Episode 137 – The Fall of the Samurai, Part 20

This week, we turn to the final drama of our series — the samurai rebellions that will break out in final defense of 1000 years of samurai tradition. As the group of leaders who had overthrown the Tokugawa becomes ever smaller, the final course of Japan will be set. From this point on, what the new Japan will look like will be clear.

Listen to the episode here.

Sources

Drea, Edward. Japan’s Imperial Army: Its Rise and Fall, 1853-1945.

Jansen, Marius. The Making of Modern Japan.

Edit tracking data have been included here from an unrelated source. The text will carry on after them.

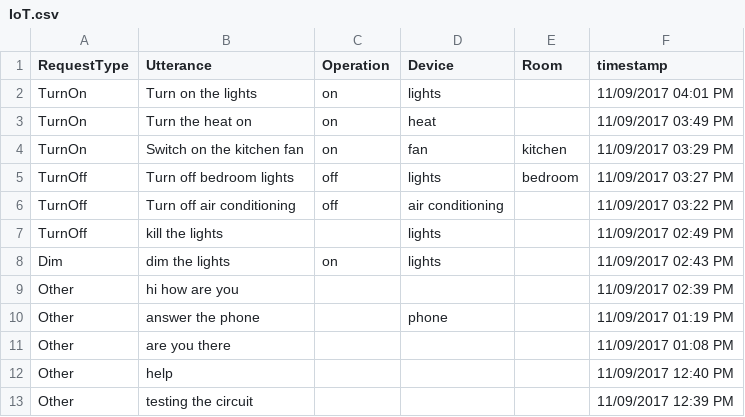
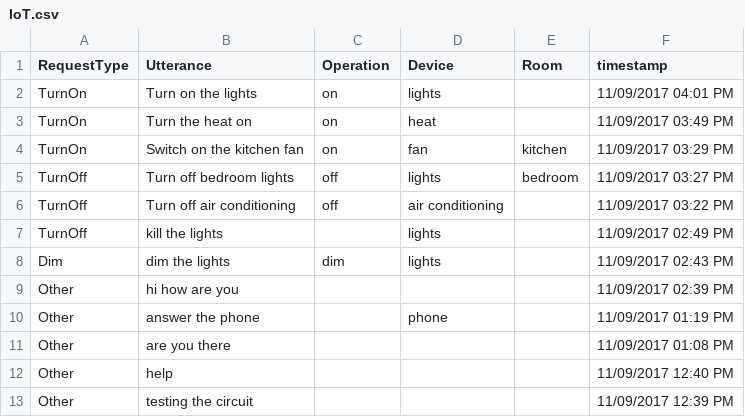
Before and after one commit to microsoft/LUIS-Samples, a CSV file: examples/build-app-programmatically-csv/IoT.csv, drawn as a sheet.

Commit message:
Update IoT.csv

```diff
--- a/examples/build-app-programmatically-csv/IoT.csv
+++ b/examples/build-app-programmatically-csv/IoT.csv
@@ -7,3 +7,3 @@ TurnOff,Turn off air conditioning,off,air conditioning,,11/09/2017  03:22 PM
 TurnOff,kill the lights,,lights,,11/09/2017  02:49 PM
-Dim,dim the lights,on,lights,,11/09/2017  02:43 PM
+Dim,dim the lights,dim,lights,,11/09/2017  02:43 PM
 Other,hi how are you,,,,11/09/2017  02:39 PM
```
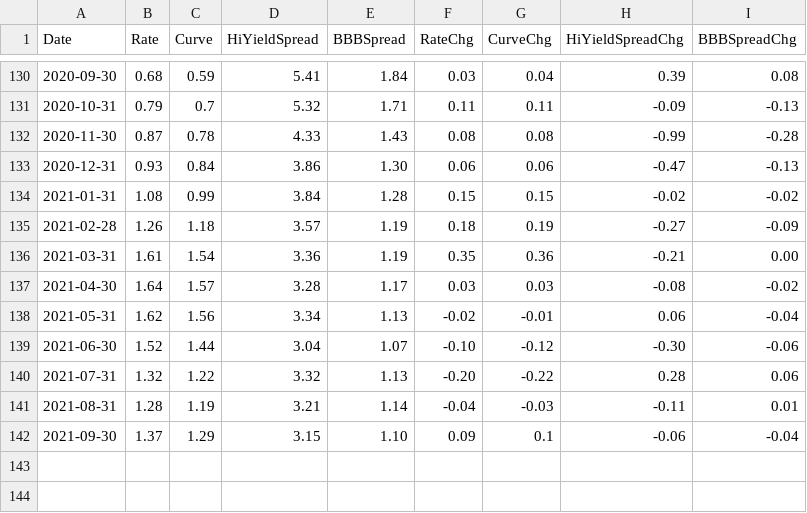
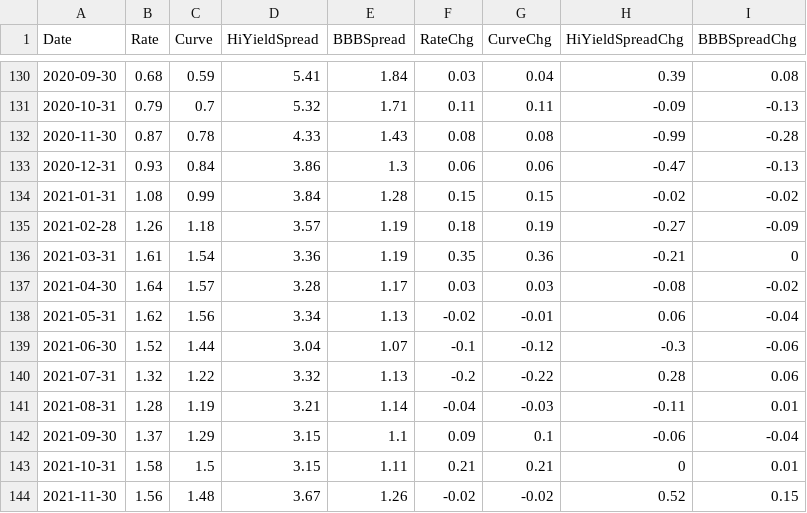
Before and after one commit to opentaps/open-climate-investing, a CSV file: data/interest_rates.csv, drawn as a sheet; only a part is shown, gaps mark what is left out.

Commit message:
updated intereste rate data

```diff
--- a/data/interest_rates.csv
+++ b/data/interest_rates.csv
@@ -132,11 +132,13 @@ Date,Rate,Curve,HiYieldSpread,BBBSpread,RateChg,CurveChg,HiYieldSpreadChg,BBBSpr
 2020-11-30,0.87,0.78,4.33,1.43,0.08,0.08,-0.99,-0.28
-2020-12-31,0.93,0.84,3.86,1.30,0.06,0.06,-0.47,-0.13
+2020-12-31,0.93,0.84,3.86,1.3,0.06,0.06,-0.47,-0.13
 2021-01-31,1.08,0.99,3.84,1.28,0.15,0.15,-0.02,-0.02
 2021-02-28,1.26,1.18,3.57,1.19,0.18,0.19,-0.27,-0.09
-2021-03-31,1.61,1.54,3.36,1.19,0.35,0.36,-0.21,0.00
+2021-03-31,1.61,1.54,3.36,1.19,0.35,0.36,-0.21,0
 2021-04-30,1.64,1.57,3.28,1.17,0.03,0.03,-0.08,-0.02
 2021-05-31,1.62,1.56,3.34,1.13,-0.02,-0.01,0.06,-0.04
-2021-06-30,1.52,1.44,3.04,1.07,-0.10,-0.12,-0.30,-0.06
-2021-07-31,1.32,1.22,3.32,1.13,-0.20,-0.22,0.28,0.06
+2021-06-30,1.52,1.44,3.04,1.07,-0.1,-0.12,-0.3,-0.06
+2021-07-31,1.32,1.22,3.32,1.13,-0.2,-0.22,0.28,0.06
 2021-08-31,1.28,1.19,3.21,1.14,-0.04,-0.03,-0.11,0.01
-2021-09-30,1.37,1.29,3.15,1.10,0.09,0.1,-0.06,-0.04
+2021-09-30,1.37,1.29,3.15,1.1,0.09,0.1,-0.06,-0.04
+2021-10-31,1.58,1.5,3.15,1.11,0.21,0.21,0,0.01
+2021-11-30,1.56,1.48,3.67,1.26,-0.02,-0.02,0.52,0.15
```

Ravina, Mark. The Last Samurai: The Life and Battles of Saigo Takamori.

Images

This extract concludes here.